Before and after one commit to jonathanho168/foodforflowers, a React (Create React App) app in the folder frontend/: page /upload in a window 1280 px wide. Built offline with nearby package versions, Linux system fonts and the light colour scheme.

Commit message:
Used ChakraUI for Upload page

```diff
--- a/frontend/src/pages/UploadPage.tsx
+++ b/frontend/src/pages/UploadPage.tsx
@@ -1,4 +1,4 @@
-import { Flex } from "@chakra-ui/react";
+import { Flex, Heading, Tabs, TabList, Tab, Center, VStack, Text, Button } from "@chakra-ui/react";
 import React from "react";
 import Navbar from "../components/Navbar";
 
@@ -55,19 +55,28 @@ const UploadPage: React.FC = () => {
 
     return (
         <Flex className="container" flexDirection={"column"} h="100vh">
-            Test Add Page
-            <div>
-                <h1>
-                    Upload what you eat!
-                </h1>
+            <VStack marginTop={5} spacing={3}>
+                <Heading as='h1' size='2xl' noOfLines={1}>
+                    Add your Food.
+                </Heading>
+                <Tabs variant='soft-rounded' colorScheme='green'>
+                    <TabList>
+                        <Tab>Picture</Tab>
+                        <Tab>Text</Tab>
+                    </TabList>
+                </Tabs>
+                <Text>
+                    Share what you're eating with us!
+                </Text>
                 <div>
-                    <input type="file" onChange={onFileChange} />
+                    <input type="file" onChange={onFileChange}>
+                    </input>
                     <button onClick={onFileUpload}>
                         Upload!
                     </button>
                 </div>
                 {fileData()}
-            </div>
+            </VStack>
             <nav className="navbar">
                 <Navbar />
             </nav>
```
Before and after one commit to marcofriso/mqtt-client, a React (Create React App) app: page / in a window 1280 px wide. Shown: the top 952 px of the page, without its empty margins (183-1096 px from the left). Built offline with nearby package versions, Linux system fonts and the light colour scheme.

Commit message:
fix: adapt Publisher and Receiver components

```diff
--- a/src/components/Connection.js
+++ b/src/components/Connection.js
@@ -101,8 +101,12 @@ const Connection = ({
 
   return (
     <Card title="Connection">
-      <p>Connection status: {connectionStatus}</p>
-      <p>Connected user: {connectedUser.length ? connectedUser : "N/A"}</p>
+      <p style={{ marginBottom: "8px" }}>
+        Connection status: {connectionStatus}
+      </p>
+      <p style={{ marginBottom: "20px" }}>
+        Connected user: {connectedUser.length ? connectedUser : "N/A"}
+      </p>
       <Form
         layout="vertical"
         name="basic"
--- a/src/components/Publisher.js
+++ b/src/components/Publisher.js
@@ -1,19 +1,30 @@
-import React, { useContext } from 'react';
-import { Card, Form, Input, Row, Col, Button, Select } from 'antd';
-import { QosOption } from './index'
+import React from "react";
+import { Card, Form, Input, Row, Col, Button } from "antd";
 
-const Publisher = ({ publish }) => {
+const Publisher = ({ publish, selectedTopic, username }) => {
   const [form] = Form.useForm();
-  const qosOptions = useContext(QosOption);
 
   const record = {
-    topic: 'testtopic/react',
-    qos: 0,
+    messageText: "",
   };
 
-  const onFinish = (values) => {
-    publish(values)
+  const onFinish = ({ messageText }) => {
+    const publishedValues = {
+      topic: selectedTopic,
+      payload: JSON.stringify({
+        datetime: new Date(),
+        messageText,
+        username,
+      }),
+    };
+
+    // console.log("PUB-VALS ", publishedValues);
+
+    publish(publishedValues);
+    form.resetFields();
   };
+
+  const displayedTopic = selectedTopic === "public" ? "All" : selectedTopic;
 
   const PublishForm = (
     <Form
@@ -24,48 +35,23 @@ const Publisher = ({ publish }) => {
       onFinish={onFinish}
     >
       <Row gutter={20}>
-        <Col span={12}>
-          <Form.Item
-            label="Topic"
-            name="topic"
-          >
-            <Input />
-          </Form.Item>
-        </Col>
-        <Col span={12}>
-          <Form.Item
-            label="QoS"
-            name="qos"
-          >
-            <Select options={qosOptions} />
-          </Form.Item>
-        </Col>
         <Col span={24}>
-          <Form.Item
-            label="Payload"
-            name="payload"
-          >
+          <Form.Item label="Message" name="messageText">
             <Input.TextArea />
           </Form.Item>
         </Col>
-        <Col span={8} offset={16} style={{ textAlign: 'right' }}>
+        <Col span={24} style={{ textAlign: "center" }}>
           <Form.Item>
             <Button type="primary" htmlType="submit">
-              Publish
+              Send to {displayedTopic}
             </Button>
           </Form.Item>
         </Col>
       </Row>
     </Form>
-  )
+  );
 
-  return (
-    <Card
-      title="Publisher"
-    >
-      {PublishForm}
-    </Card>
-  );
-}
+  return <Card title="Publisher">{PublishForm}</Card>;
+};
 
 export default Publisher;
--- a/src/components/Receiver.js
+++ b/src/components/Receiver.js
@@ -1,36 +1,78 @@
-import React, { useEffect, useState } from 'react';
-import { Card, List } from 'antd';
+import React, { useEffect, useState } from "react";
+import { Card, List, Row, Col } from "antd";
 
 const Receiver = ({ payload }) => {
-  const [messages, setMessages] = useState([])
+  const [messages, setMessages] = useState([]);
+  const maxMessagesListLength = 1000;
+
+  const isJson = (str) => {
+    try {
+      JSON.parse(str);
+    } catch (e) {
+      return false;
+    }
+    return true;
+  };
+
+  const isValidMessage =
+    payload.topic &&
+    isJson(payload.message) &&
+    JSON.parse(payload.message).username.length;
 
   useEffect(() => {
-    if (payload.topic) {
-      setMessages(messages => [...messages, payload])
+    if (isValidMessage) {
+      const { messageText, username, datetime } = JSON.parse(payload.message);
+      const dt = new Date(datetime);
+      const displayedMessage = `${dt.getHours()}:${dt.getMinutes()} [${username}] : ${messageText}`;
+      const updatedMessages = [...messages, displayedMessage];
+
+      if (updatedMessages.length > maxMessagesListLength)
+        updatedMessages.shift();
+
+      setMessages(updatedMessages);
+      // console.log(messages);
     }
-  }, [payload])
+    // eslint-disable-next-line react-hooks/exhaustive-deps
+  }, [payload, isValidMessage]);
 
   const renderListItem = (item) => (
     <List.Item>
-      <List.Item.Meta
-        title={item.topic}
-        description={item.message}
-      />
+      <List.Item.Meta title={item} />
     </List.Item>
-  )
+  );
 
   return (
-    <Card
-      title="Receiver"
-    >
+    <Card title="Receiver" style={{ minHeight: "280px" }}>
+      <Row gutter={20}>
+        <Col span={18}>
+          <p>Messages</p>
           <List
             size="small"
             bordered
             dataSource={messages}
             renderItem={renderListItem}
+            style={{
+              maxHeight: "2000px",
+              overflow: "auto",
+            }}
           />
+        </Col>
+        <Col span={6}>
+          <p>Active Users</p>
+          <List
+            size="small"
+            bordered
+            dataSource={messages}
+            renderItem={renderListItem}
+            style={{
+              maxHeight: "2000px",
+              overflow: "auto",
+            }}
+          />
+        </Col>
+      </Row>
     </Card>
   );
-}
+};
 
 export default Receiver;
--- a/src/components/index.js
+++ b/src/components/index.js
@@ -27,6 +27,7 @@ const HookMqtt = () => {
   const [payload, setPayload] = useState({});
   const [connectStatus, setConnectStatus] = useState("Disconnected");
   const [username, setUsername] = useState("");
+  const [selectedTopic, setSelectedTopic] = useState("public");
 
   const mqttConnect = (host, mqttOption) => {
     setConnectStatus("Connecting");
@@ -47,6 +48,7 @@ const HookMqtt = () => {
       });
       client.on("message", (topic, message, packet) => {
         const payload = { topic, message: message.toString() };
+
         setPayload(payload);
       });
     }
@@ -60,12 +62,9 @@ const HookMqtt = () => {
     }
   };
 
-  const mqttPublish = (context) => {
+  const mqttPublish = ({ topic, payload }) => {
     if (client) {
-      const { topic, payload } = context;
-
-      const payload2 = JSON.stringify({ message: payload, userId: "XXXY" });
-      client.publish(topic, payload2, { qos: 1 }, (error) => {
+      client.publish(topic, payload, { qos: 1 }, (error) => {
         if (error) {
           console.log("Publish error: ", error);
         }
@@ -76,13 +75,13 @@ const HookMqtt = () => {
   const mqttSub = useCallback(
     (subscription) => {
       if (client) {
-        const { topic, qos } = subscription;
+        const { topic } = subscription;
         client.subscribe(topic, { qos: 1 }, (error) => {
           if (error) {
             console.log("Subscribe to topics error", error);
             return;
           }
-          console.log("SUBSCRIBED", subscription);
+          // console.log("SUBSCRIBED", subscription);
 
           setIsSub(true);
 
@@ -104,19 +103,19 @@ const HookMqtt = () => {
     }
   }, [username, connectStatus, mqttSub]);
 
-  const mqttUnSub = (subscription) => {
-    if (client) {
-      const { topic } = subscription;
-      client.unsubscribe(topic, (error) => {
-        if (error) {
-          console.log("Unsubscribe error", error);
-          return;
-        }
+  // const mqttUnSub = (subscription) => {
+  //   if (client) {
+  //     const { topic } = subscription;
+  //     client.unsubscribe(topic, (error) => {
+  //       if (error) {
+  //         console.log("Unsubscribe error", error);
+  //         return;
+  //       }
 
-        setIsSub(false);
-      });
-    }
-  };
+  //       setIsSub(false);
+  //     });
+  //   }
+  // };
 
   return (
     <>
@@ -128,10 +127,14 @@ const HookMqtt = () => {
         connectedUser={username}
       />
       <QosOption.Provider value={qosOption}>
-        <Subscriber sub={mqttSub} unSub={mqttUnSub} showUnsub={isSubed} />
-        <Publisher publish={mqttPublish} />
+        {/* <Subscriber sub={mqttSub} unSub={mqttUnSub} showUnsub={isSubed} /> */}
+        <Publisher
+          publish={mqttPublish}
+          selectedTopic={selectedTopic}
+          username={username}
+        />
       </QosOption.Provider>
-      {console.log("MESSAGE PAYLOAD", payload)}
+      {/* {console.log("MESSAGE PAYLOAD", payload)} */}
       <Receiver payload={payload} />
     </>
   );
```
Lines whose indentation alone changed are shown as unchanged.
====================
Copy all lines from the material that contain "return".

     return (
   return (
-  return (
+  return <Card title="Publisher">{PublishForm}</Card>;
+      return false;
+    return true;
   return (
             return;
-          return;
+  //         return;
   return (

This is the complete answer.